“We know across the Commonwealth that we have kids learning from textbooks held together by duct tape,” Beshear said. “We have classrooms that don’t have the technology to compete not only with Indiana, but India and around the world, so we restored funding in this budget for both textbooks and technology, and we hope to do even more next time.”
Beshear toured the Carter G. Woodson Academy in Lexington, promoting those education priorities.
But the budget Beshear proposed earlier this week hasn’t been received well by Republican legislative leaders.
In fact, both House Speaker David Osborne, R-Prospect, and Senate President Robert Stivers, R-Manchester, said they didn’t receive anything at all from the governor until his address Tuesday night, and they weren’t happy about it.
“I’d say that when you are sworn in as Governor, I was sworn in on December 10th, you have about 50 days to build an entire administration and put together a $40 billion dollar budget,” Beshear said. “And while I’m proud of what we’ve done in both areas, it left very little time at the end, because we were making budget decisions right up to the night before. So we had a limited amount of time, and I knew that legislators, especially legislative leaders, have worked on dozens of budgets.
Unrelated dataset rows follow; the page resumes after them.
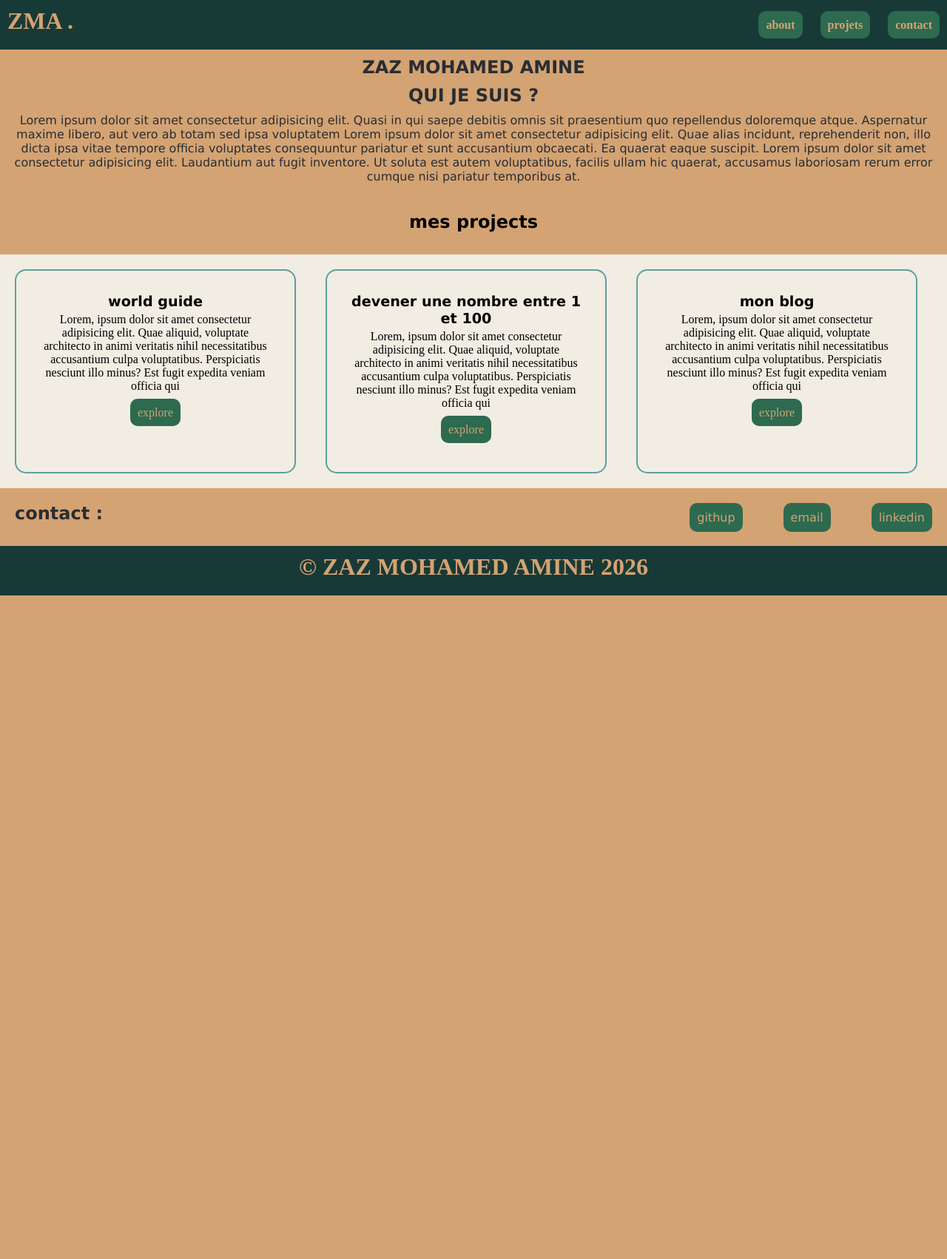
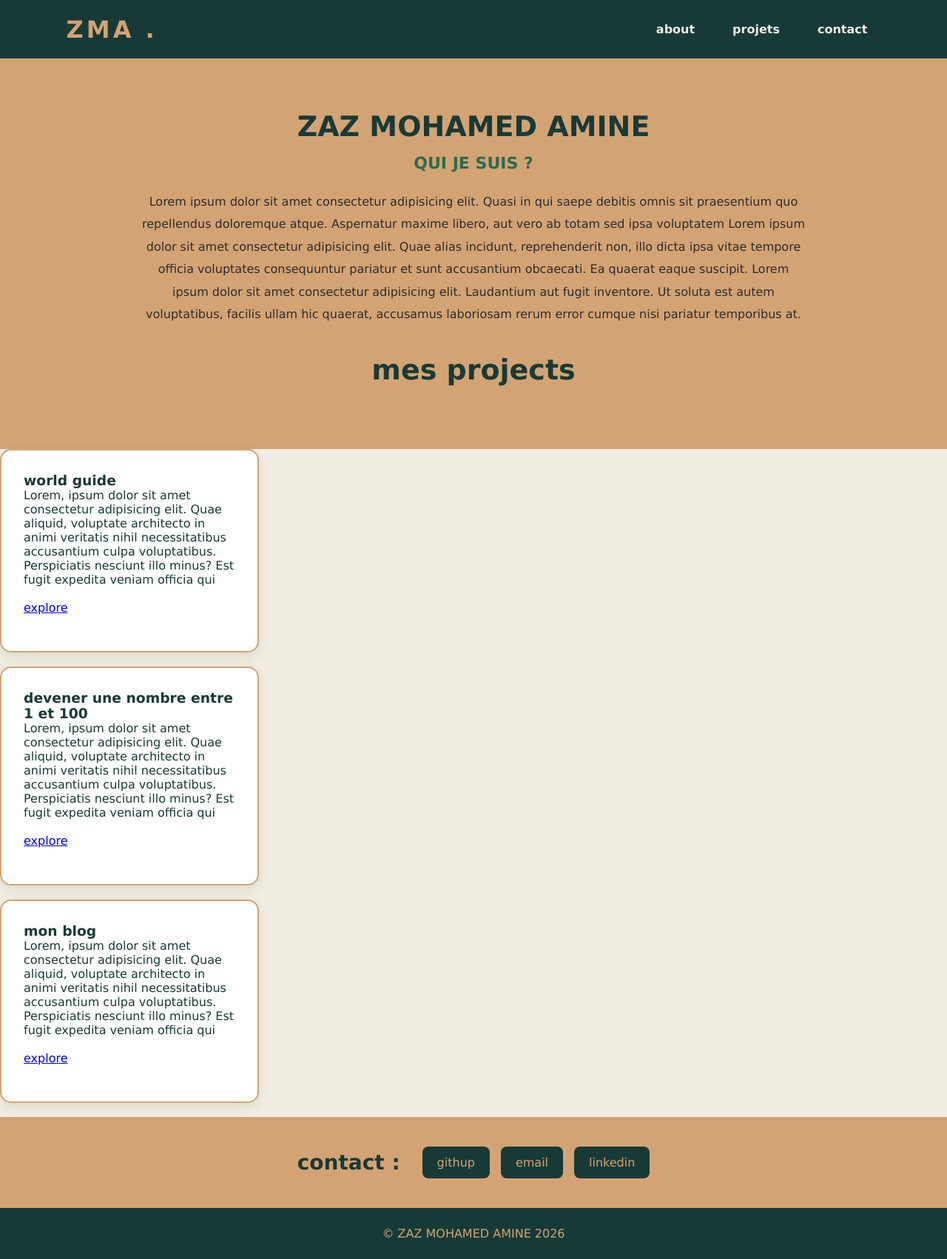
Before and after one commit to mohamedaminezaz265-dotcom/prototype, a PHP site: page / in a window 1280 px wide. Shown: the whole page at 74% size. Before the commit the page ends 805 px from the top, so only its background shows below. Run offline with PHP 8.4, Linux system fonts and the light colour scheme.

Commit message:
Update style.css

```diff
--- a/(S4)12 - Prototype : Construire la page d’accueil dynamique du Portfolio/style.css
+++ b/(S4)12 - Prototype : Construire la page d’accueil dynamique du Portfolio/style.css
@@ -1,89 +1,173 @@
-*{
-text-align: center;
-margin: 0px;
-}
-header{
-padding: 10px;
-text-align: center;
-align-items: center;
-justify-content: space-between;
-color:#D4A373;
-background-color: #183A37;
-display: flex;
-}
-nav a{
-text-decoration: none;
 
-margin-left: 20px;
-font-weight: 600;
+/* ========== GENERAL ========== */
+* {
+    margin: 0;
+    padding: 0;
+    box-sizing: border-box;
 }
 
-a{
-background-color: #2D6A4F;
-color: #D4A373;
-padding:10px;
-border-radius: 10px;
-text-decoration: none;
-}
-#about{
-padding: 10px;
-color: #292D32;
-background-color:#D4A373;
-font-family: Verdana, Geneva, Tahoma, sans-serif;
-}
-#about h2,h1{
-margin-bottom: 10px;
-}
-#titre_projets{
-color:black;
-margin-bottom: 20px;
-}
-#projects{
-display: flex;
-flex: 1;
-justify-content: space-between;
-gap: 20px;
-padding: 20px;
-background-color: #F1EDE3;
-}
-.card{
-border-radius: 15px;
-border: 2px solid cadetblue;
-padding: 30px;
-}
-article:hover{
-background-color:#ebd49cc4 ;
-scale: 1.05;
-transition: 0.4s;
-}
-#walo{
-font-family: Verdana, Geneva, Tahoma, sans-serif;
-font-weight: bolder;
-margin-bottom: 4px;
-font-size: larger;
+body {
+    font-family: Verdana, Geneva, Tahoma, sans-serif;
+    background-color: #F1EDE3;
+    color: #183A37;
 }
 
-#contact {
-    padding: 20px;
-    color: #292D32;
-    background-color: #D4A373;
-    font-family: Verdana, Geneva, Tahoma, sans-serif;
+
+/* HEADER */
+header {
+    background-color: #183A37;
+    padding: 20px 7%;
     display: flex;
     align-items: center;
     justify-content: space-between;
+    box-shadow: 0 4px 12px rgba(0, 0, 0, 0.15);
+}
+
+header h1 {
+    color: #D4A373;
+    font-size: 32px;
+    letter-spacing: 4px;
+    font-weight: bold;
+}
+
+/* NAVIGATION */
+header nav {
+    display: flex;
+    align-items: center;
+    gap: 15px;
+}
+
+header nav a {
+    color: #F1EDE3;
+    text-decoration: none;
+    font-weight: 600;
+    padding: 10px 18px;
+    border-radius: 8px;
+    background-color: transparent;
+    transition: 0.3s;
+}
+
+header nav a:hover {
+    background-color: #D4A373;
+    color: #183A37;
+    transform: translateY(-3px);
+}
+
+
+
+/* ========== ABOUT ========== */
+#about {
+    background-color: #D4A373;
+    padding: 70px 12%;
+    text-align: center;
+}
+
+#about h1 {
+    font-size: 38px;
+    margin-bottom: 15px;
+    color: #183A37;
+}
+
+#about h2 {
+    color: #2D6A4F;
+    margin-bottom: 25px;
+    font-size: 22px;
+}
+
+#about p {
+    color: #292D32;
+    line-height: 1.9;
+    font-size: 16px;
+    max-width: 900px;
+    margin: auto;
+}
+
+/* ========== PROJECTS ========== */
+#project {
+    padding: 60px 8%;
+    background-color: #F1EDE3;
+    display: flex;
+    justify-content: center;
+    align-items: stretch;
+    flex-wrap: wrap;
+    gap: 25px;
+}
+
+.card {
+    background-color: white;
+    border: 2px solid #D4A373;
+    border-radius: 15px;
+    padding: 30px;
+    flex: 1 1 250px;
+    max-width: 350px;
+    box-shadow: 0 5px 15px rgba(24, 58, 55, 0.10);
+    transition: 0.4s;
+}
+
+.card h1 {
+    color: #2D6A4F;
+    font-size: 23px;
+    margin-bottom: 15px;
+}
+
+.card p {
+    color: #555;
+    line-height: 1.7;
+}
+
+.card:hover {
+    transform: translateY(-10px);
+    background-color: #F8E8D0;
+    box-shadow: 0 10px 25px rgba(24, 58, 55, 0.20);
+}
+
+/* ========== CONTACT ========== */
+#contact {
+    background-color: #D4A373;
+    padding: 40px;
+    display: flex;
+    justify-content: center;
+    align-items: center;
+    flex-wrap: wrap;
+    gap: 30px;
+}
+
+#contact h1 {
+    color: #183A37;
+    font-size: 28px;
 }
 
 #contact ul {
     list-style: none;
     display: flex;
     gap: 15px;
+    flex-wrap: wrap;
 }
 
-footer{
-padding: 10px;
+#contact a {
+    display: inline-block;
+    background-color: #183A37;
+    color: #D4A373;
+    text-decoration: none;
+    padding: 12px 20px;
+    border-radius: 8px;
+    transition: 0.3s;
+}
 
-justify-content: center;
-color:#D4A373;
-background-color: #183A37;
+#contact a:hover {
+    background-color: #2D6A4F;
+    transform: scale(1.05);
+}
 
+/* ========== FOOTER ========== */
+footer {
+    background-color: #183A37;
+    color: #D4A373;
+    padding: 25px;
+    text-align: center;
 }
+
+footer h1 {
+    font-size: 16px;
+    font-weight: normal;
+}
```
And they’ve got a lot of staff that are going to get in and analyze this. They know what they’re doing.”
Gov. Beshear also addressed why he gave reporters a private briefing on the budget several hours before Tuesday’s address.
“Half the press has turned over in the last couple of budgets and we wanted to make sure they had the basic facts the legislative leaders already know,” Beshear said. “It wasn’t a partisan issue. We weren’t able to brief Democrats or Republicans. And now we’ve got the whole rest of the session to work on that budget with them.”
And Beshear said those talks with lawmakers have started and will continue for the next few months.
“What I can tell is no on can argue that this is not a responsible, balanced budget,” Beshear said. “We rely on less than half of the new revenue that the General Assembly approved in the last budget, and three out of four of our proposals are based on bills filed by the Republican majority members. So this budget is real, and what that means is the cuts can and should stop, and we should be able to invest back into our communities. The question isn’t whether we can afford to, the question is are we willing to. And for the sake of our next generations, we better be willing to.”
Lawmakers have until the end of the legislative session in April to figure out a spending plan.